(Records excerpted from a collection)
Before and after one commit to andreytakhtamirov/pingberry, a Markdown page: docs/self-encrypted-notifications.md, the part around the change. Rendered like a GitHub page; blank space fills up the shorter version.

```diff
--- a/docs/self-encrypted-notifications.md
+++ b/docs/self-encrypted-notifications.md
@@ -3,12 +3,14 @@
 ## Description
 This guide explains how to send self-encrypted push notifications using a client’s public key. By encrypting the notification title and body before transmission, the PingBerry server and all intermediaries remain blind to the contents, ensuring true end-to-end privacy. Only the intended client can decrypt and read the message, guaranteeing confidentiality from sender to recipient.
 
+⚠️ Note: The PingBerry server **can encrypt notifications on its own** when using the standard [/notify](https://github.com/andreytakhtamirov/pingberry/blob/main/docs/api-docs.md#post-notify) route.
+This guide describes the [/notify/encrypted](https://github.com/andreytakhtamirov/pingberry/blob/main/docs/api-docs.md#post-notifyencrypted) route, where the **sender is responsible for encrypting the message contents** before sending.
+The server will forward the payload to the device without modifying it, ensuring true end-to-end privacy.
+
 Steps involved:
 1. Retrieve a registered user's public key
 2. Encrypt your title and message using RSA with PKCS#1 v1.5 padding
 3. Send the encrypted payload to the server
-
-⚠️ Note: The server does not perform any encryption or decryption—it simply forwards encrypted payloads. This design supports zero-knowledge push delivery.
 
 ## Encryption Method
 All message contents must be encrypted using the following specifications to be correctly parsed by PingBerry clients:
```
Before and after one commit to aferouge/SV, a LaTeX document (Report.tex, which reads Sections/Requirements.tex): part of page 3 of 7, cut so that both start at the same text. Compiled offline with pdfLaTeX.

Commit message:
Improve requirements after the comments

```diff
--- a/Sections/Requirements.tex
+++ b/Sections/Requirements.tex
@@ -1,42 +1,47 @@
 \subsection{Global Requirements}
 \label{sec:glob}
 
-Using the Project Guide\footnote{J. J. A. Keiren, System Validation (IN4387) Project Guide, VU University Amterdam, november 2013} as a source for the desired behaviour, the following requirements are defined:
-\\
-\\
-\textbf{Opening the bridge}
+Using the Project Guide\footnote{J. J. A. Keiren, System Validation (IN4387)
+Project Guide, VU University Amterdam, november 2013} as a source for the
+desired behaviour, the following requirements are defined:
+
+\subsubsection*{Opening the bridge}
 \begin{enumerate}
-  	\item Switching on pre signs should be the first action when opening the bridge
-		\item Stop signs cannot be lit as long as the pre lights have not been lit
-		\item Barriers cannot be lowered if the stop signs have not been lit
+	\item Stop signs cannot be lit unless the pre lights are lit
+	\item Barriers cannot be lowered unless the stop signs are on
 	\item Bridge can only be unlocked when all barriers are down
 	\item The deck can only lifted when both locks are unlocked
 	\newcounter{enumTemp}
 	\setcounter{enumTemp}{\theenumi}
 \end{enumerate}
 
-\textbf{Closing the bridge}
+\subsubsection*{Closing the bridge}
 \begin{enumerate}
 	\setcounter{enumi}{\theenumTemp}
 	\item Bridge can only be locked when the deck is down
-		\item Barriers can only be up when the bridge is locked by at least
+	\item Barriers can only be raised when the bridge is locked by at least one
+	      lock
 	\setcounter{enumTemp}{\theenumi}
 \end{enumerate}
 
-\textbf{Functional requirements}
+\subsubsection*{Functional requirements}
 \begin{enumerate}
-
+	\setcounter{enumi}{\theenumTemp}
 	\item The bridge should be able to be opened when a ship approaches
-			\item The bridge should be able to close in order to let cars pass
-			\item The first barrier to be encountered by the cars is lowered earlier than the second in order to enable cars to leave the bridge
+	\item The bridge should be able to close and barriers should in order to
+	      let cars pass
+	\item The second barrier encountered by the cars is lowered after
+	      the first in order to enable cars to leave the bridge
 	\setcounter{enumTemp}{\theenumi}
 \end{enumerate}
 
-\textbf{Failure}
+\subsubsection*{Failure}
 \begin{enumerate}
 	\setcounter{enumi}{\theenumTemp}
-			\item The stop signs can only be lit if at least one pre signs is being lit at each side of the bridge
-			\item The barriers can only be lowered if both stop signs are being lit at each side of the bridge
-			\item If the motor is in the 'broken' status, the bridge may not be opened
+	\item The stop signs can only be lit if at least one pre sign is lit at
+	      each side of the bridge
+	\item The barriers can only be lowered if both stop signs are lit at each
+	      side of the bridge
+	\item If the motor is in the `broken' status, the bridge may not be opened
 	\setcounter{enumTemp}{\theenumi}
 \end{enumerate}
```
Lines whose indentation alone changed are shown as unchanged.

Exercise brief: Each line of the data must be retyped exactly.

Answer to this problem:
Before and after one commit to andreytakhtamirov/pingberry, a Markdown page: docs/self-encrypted-notifications.md, the part around the change. Rendered like a GitHub page; blank space fills up the shorter version.

```diff
--- a/docs/self-encrypted-notifications.md
+++ b/docs/self-encrypted-notifications.md
@@ -3,12 +3,14 @@
 ## Description
 This guide explains how to send self-encrypted push notifications using a client’s public key. By encrypting the notification title and body before transmission, the PingBerry server and all intermediaries remain blind to the contents, ensuring true end-to-end privacy. Only the intended client can decrypt and read the message, guaranteeing confidentiality from sender to recipient.
 
+⚠️ Note: The PingBerry server **can encrypt notifications on its own** when using the standard [/notify](https://github.com/andreytakhtamirov/pingberry/blob/main/docs/api-docs.md#post-notify) route.
+This guide describes the [/notify/encrypted](https://github.com/andreytakhtamirov/pingberry/blob/main/docs/api-docs.md#post-notifyencrypted) route, where the **sender is responsible for encrypting the message contents** before sending.
+The server will forward the payload to the device without modifying it, ensuring true end-to-end privacy.
+
 Steps involved:
 1. Retrieve a registered user's public key
 2. Encrypt your title and message using RSA with PKCS#1 v1.5 padding
 3. Send the encrypted payload to the server
-
-⚠️ Note: The server does not perform any encryption or decryption—it simply forwards encrypted payloads. This design supports zero-knowledge push delivery.
 
 ## Encryption Method
 All message contents must be encrypted using the following specifications to be correctly parsed by PingBerry clients:
```
Before and after one commit to aferouge/SV, a LaTeX document (Report.tex, which reads Sections/Requirements.tex): part of page 3 of 7, cut so that both start at the same text. Compiled offline with pdfLaTeX.

Commit message:
Improve requirements after the comments

```diff
--- a/Sections/Requirements.tex
+++ b/Sections/Requirements.tex
@@ -1,42 +1,47 @@
 \subsection{Global Requirements}
 \label{sec:glob}
 
-Using the Project Guide\footnote{J. J. A. Keiren, System Validation (IN4387) Project Guide, VU University Amterdam, november 2013} as a source for the desired behaviour, the following requirements are defined:
-\\
-\\
-\textbf{Opening the bridge}
+Using the Project Guide\footnote{J. J. A. Keiren, System Validation (IN4387)
+Project Guide, VU University Amterdam, november 2013} as a source for the
+desired behaviour, the following requirements are defined:
+
+\subsubsection*{Opening the bridge}
 \begin{enumerate}
-  	\item Switching on pre signs should be the first action when opening the bridge
-		\item Stop signs cannot be lit as long as the pre lights have not been lit
-		\item Barriers cannot be lowered if the stop signs have not been lit
+	\item Stop signs cannot be lit unless the pre lights are lit
+	\item Barriers cannot be lowered unless the stop signs are on
 	\item Bridge can only be unlocked when all barriers are down
 	\item The deck can only lifted when both locks are unlocked
 	\newcounter{enumTemp}
 	\setcounter{enumTemp}{\theenumi}
 \end{enumerate}
 
-\textbf{Closing the bridge}
+\subsubsection*{Closing the bridge}
 \begin{enumerate}
 	\setcounter{enumi}{\theenumTemp}
 	\item Bridge can only be locked when the deck is down
-		\item Barriers can only be up when the bridge is locked by at least
+	\item Barriers can only be raised when the bridge is locked by at least one
+	      lock
 	\setcounter{enumTemp}{\theenumi}
 \end{enumerate}
 
-\textbf{Functional requirements}
+\subsubsection*{Functional requirements}
 \begin{enumerate}
-
+	\setcounter{enumi}{\theenumTemp}
 	\item The bridge should be able to be opened when a ship approaches
-			\item The bridge should be able to close in order to let cars pass
-			\item The first barrier to be encountered by the cars is lowered earlier than the second in order to enable cars to leave the bridge
+	\item The bridge should be able to close and barriers should in order to
+	      let cars pass
+	\item The second barrier encountered by the cars is lowered after
+	      the first in order to enable cars to leave the bridge
 	\setcounter{enumTemp}{\theenumi}
 \end{enumerate}
 
-\textbf{Failure}
+\subsubsection*{Failure}
 \begin{enumerate}
 	\setcounter{enumi}{\theenumTemp}
-			\item The stop signs can only be lit if at least one pre signs is being lit at each side of the bridge
-			\item The barriers can only be lowered if both stop signs are being lit at each side of the bridge
-			\item If the motor is in the 'broken' status, the bridge may not be opened
+	\item The stop signs can only be lit if at least one pre sign is lit at
+	      each side of the bridge
+	\item The barriers can only be lowered if both stop signs are lit at each
+	      side of the bridge
+	\item If the motor is in the `broken' status, the bridge may not be opened
 	\setcounter{enumTemp}{\theenumi}
 \end{enumerate}
```
Lines whose indentation alone changed are shown as unchanged.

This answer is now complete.